Change detection data:

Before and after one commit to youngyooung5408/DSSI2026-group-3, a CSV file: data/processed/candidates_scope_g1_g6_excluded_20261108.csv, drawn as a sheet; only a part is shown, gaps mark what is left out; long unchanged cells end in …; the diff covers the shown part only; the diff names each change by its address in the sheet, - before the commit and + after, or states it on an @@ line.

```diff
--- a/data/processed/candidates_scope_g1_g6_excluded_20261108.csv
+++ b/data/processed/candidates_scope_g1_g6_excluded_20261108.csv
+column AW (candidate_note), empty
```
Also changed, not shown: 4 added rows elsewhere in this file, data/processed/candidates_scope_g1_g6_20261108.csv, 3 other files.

---

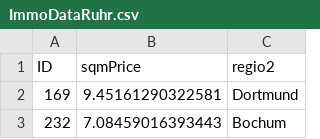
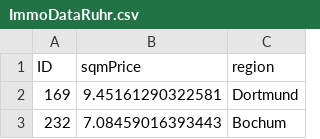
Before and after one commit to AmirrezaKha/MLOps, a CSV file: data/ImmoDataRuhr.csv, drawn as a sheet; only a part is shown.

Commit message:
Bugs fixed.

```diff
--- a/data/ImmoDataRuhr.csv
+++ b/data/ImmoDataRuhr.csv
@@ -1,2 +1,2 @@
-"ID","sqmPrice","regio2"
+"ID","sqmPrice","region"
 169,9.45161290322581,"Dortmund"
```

#### [Task prompt]
Each line above that includes "ImmoDataRuhr" should be shown.

#### [Reply]
Before and after one commit to AmirrezaKha/MLOps, a CSV file: data/ImmoDataRuhr.csv, drawn as a sheet; only a part is shown.
--- a/data/ImmoDataRuhr.csv
+++ b/data/ImmoDataRuhr.csv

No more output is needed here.